  • Conceptual - mental ability to coordinate and integrate the interests and activities of the organization.
  • Communicating - this skill is related to the director's ability not only to effectively communicate ideas and information, but also to accept them.
  • Decision-making - it is the manager's ability to correctly recognize and define problems and options, and then to choose the appropriate mode of action, to solve problems and to take full advantage of the possibilities,
  • Time management - thanks to this skill the manager is able to efficiently manage his time, set priorities and delegate tasks and permissions.

Qualifications consist of such parts as education, experience, skills and personal qualities that are marked in the job. An example of qualifications can be: higher education, pilot license, excellent communication skills, attention to detail, commitment to their work, reliability and positive attitude, ability to work in a team. The qualifications section interprets this information, which allows you to get answers to many questions about candidates. As a result, the interviewer quickly gets an overview of the potential match before searching for details of the candidate's work history.

Most Important Skills[edit]

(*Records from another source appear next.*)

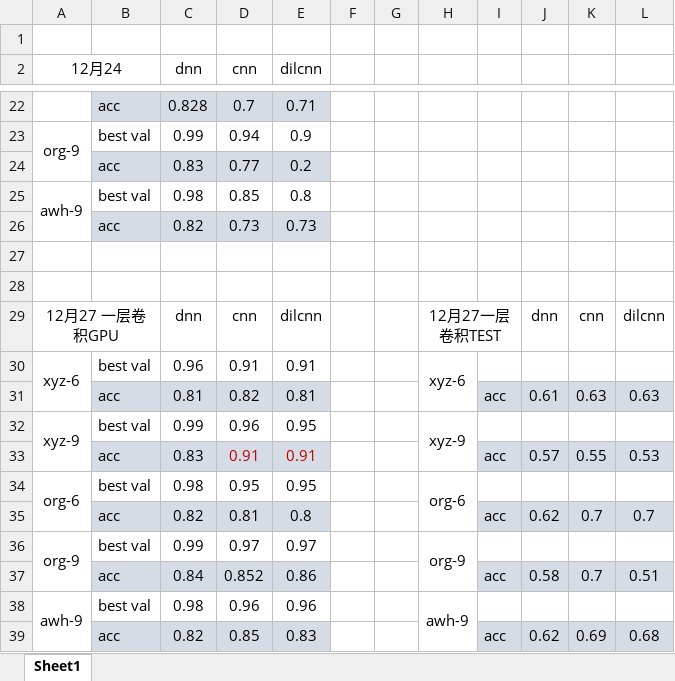
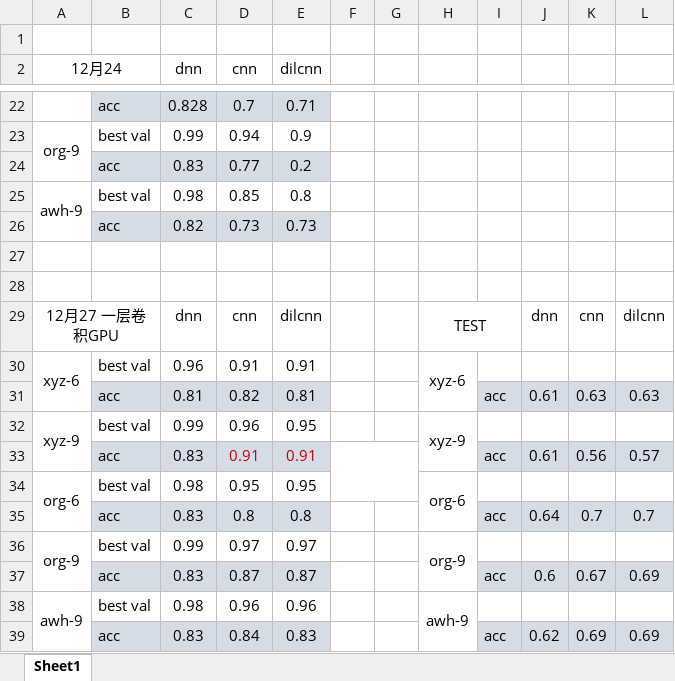
Before and after one commit to cnyan/PytorchBasic, an Excel workbook: action_recog_with_function/识别结果.xlsx, sheet Sheet1, drawn as a sheet; only a part is shown, gaps mark what is left out; values as stored, in another font and other column widths than the file's, no borders; charts and pictures not drawn; removed rows and columns are numbered as before the commit, all else as after; the diff names each change by its address in the sheet, - before the commit and + after, or states it on an @@ line.

```diff
--- a/action_recog_with_function/识别结果.xlsx (sheet Sheet1)
+++ b/action_recog_with_function/识别结果.xlsx (sheet Sheet1)
-H29: 12月27一层卷积TEST
+H29: TEST
+F33:G34 merged
-J33: 0.57
+J33: 0.61
-K33: 0.55
+K33: 0.56
-L33: 0.53
+L33: 0.57
-C35 (dnn): 0.82
+C35 (dnn): 0.83
-D35 (cnn): 0.81
+D35 (cnn): 0.8
-J35: 0.62
+J35: 0.64
-row 37:  | acc | 0.84 | 0.852 | 0.86 |  |  |  | acc | 0.58 | 0.7 | 0.51
+row 37:  | acc | 0.83 | 0.87 | 0.87 |  |  |  | acc | 0.6 | 0.67 | 0.69
-C39 (dnn): 0.82
+C39 (dnn): 0.83
-D39 (cnn): 0.85
+D39 (cnn): 0.84
-L39: 0.68
+L39: 0.69
```
Also changed, not shown: charts or pictures, 5 other files.
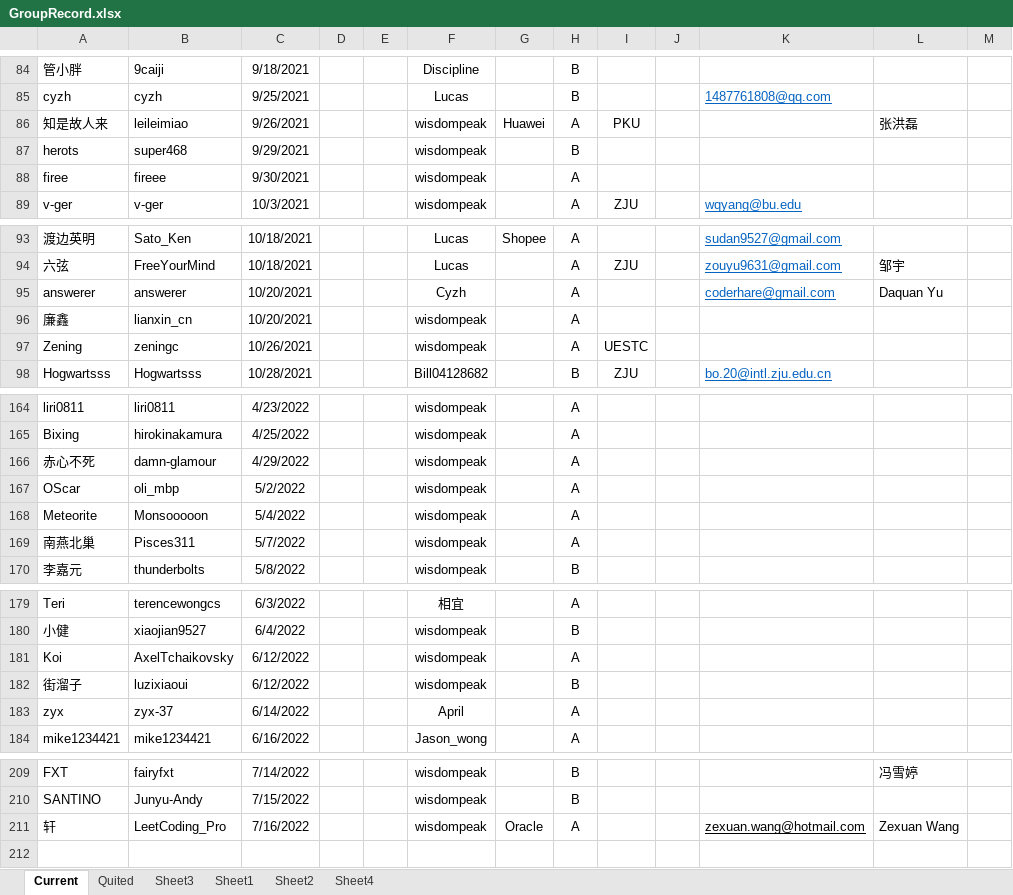
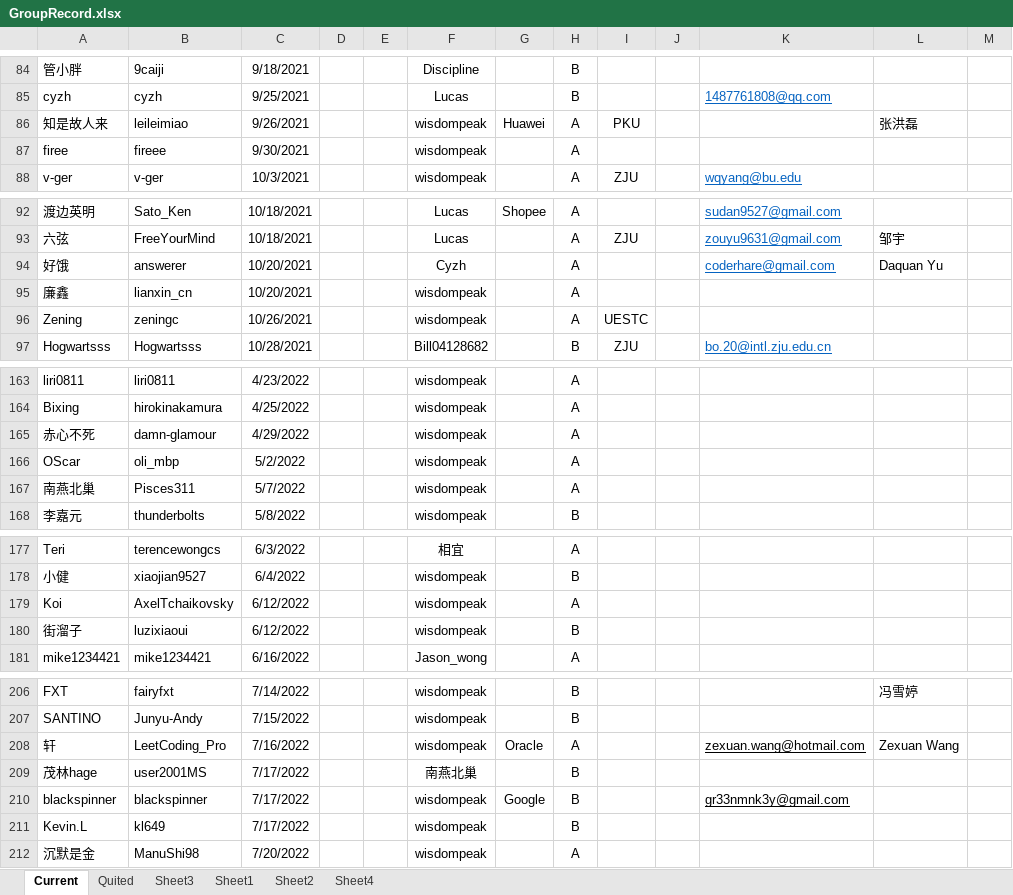
Before and after one commit to wisdompeak/lc-score-board, an Excel workbook: generateEXCEL/Data/Members/GroupRecord.xlsx, sheet Current, drawn as a sheet; only a part is shown, gaps mark what is left out; values as stored, in another font and other column widths than the file's, no borders; removed rows and columns are numbered as before the commit, all else as after; the diff covers the shown part only; the diff names each change by its address in the sheet, - before the commit and + after, or states it on an @@ line.

```diff
--- a/generateEXCEL/Data/Members/GroupRecord.xlsx (sheet Current)
+++ b/generateEXCEL/Data/Members/GroupRecord.xlsx (sheet Current)
-row 87: herots | super468 | 9/29/2021 |  |  | wisdompeak |  | B
-A94: answerer
+A94: 好饿
-row 168: Meteorite | Monsooooon | 5/4/2022 |  |  | wisdompeak |  | A
-row 183: zyx | zyx-37 | 6/14/2022 |  |  | April |  | A
+row 209: 茂林hage | user2001MS | 7/17/2022 |  |  | 南燕北巢 |  | B
+row 210: blackspinner | blackspinner | 7/17/2022 |  |  | wisdompeak | Google | B |  |  | gr33nmnk3y@gmail.com
+row 211: Kevin.L | kl649 | 7/17/2022 |  |  | wisdompeak |  | B
+row 212: 沉默是金 | ManuShi98 | 7/20/2022 |  |  | wisdompeak |  | A
```
Also changed, not shown: 2 edited cells elsewhere in this sheet, sheet Quited, generateEXCEL/graduates.xlsx, generateEXCEL/index.xlsx, 18 other files.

A qualified director should not only be able to build a good relationship with the CEO, but also be able to maintain efficient, friendly relations with other people employed in company[3]. The director's characteristic should be the skillful transmission of the manager's instructions in a diplomatic and clear manner.

Experience in finance[edit]

A person suitable for the role of a director should be qualified with basic financial knowledge, including how to read the company's balance sheet, profit and loss account, cash flow documents and general audit documents. The ability to interpret the company's financial documents will allow the director to effectively manage the company.

Interpersonal skills[edit]

Directors spend much longer with them in the organization and beyond. For obvious reasons, the director must be equipped with the ability to associate with individuals and groups, understand them and motivate them. In promotion measures, they must be co-owners and managers. Because of their roles, they work with suppliers, clients, investors outside the organization. Many directors have ability to achieve professional success in the field of vocational education.

Conceptual skills[edit]

they belong to the director's ability to think obstructive. Directors must have intellectual potential that will allow them to understand the general functions of the organization and its environment, capture the way in which parts of the organization are combined into one entity, and look at the organization itself in a holistic way At the highest levels, conceptual skills include those skills that involve setting goals for the entire area of management or developing ways to achieve the set goals. They mean, therefore, skills in the field of:planning goals for the management of the organizational unit, obtaining resources and resources to achieve goals and tasks, sharing rights, shaping the areas of responsibility of subordinates.These skills, therefore, allow the directors to create conditions whose subordinates will be able to efficiently carry out the tasks set before them.

Footnotes[edit]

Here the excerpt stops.